In a dramatic demonstration of geology’s in-depth response to surface change, the submerged bedrock of that part of the southern continent is springing up at a rate of nearly 2 inches a year.
For more than a century, scientists believed that only humans could cross the hostile oceans to reach the frozen continent, but some strands of alien kelp tell another story.
Scientists complete the most detailed mass observation of the southern continent so far, and deliver ominous findings.
Holding further warming to just half a degree Celsius would avoid the calamitous global economic damage that higher temperatures would bring, researchers say.
When an ecosystem changes, those creatures most precisely adapted become the most vulnerable—and that is bad news for king penguins.
A rise of 2 degrees Celsius could change the pattern of seafloor diversity in unpredictable ways, experiment suggests.

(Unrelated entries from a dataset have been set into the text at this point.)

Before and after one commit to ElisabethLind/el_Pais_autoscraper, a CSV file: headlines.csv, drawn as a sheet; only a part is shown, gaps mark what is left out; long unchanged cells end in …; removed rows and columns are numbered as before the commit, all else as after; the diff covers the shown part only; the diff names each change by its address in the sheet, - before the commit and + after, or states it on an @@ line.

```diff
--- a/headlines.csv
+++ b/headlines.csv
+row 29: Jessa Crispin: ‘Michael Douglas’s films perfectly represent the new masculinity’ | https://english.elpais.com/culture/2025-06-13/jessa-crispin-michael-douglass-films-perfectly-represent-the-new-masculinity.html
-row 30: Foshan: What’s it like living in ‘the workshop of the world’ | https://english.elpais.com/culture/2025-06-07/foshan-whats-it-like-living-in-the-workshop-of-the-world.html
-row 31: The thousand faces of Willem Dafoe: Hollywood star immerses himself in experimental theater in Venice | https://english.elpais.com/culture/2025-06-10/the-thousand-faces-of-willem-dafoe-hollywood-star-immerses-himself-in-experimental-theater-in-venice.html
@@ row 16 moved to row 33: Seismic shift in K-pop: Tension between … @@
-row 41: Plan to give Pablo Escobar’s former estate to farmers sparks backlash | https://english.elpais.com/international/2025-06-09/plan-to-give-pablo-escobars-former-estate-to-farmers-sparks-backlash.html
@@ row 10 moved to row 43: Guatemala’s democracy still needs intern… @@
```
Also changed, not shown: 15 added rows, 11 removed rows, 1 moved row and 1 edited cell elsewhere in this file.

A chunk the size of Delaware is expected to produce an event that could cause the collapse of the continent's northern ice shelf.

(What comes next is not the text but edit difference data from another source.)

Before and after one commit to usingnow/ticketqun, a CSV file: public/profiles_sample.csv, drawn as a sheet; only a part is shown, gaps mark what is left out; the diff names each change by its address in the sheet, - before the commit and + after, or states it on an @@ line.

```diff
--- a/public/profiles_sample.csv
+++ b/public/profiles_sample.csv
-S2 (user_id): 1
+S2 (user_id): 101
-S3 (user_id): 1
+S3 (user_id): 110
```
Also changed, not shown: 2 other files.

A huge glacier in the frozen wastes of East Antarctica, a region previously thought stable, could melt much faster than expected, scientists say.
Scientists in the U.S. predict that the alarming rate at which Antarctica’s ice continues to thaw could be enough to double global sea-level rise within this century.

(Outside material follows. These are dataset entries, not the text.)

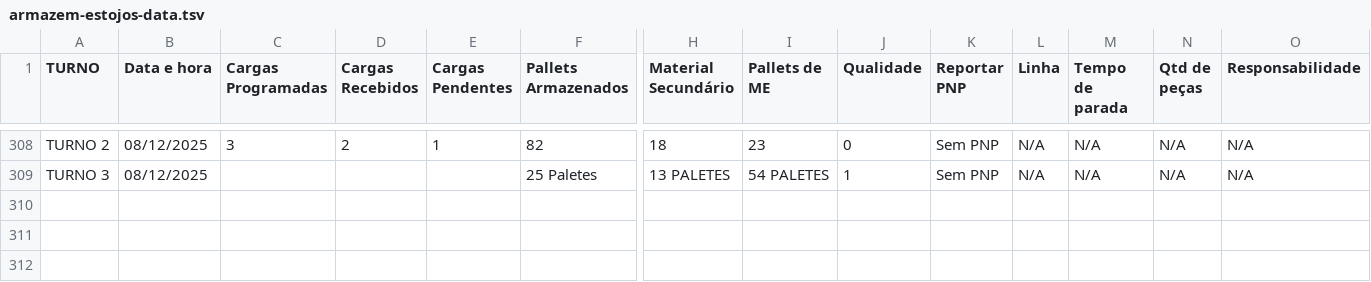
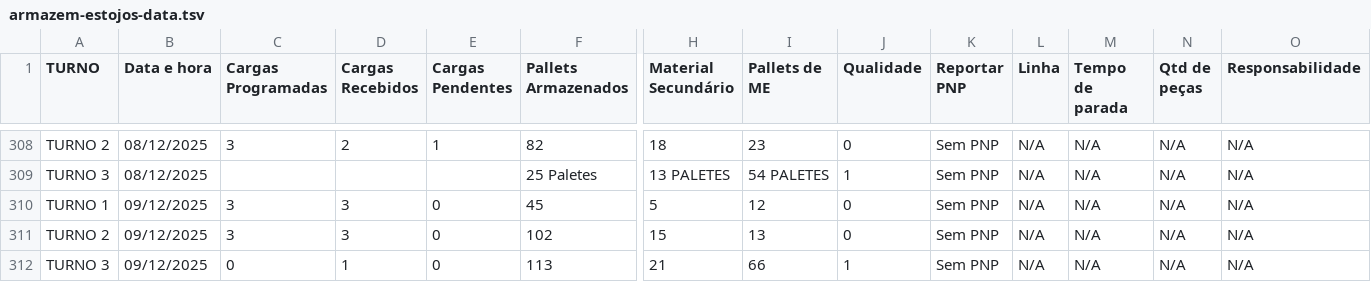
Before and after one commit to RelatorioGeral-Log-CAM/PassagemDeTurno, a TSV file: armazem-estojos-data.tsv, drawn as a sheet; only a part is shown, gaps mark what is left out; rows hold the shown columns only; the diff names each change by its address in the sheet, - before the commit and + after, or states it on an @@ line.

```diff
--- a/armazem-estojos-data.tsv
+++ b/armazem-estojos-data.tsv
+row 310: TURNO 1 | 09/12/2025 | 3 | 3 | 0 | 45 | 5 | 12 | 0 | Sem PNP | N/A | N/A | N/A | N/A
+row 311: TURNO 2 | 09/12/2025 | 3 | 3 | 0 | 102 | 15 | 13 | 0 | Sem PNP | N/A | N/A | N/A | N/A
+row 312: TURNO 3 | 09/12/2025 | 0 | 1 | 0 | 113 | 21 | 66 | 1 | Sem PNP | N/A | N/A | N/A | N/A
```
Also changed, not shown: 999.tsv, expedicao-data.tsv, 4 other files.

The penguins died in recent years after an iceberg "the size of Rome" became grounded near their Antarctic colony in 2010, separating them from their food source: the sea.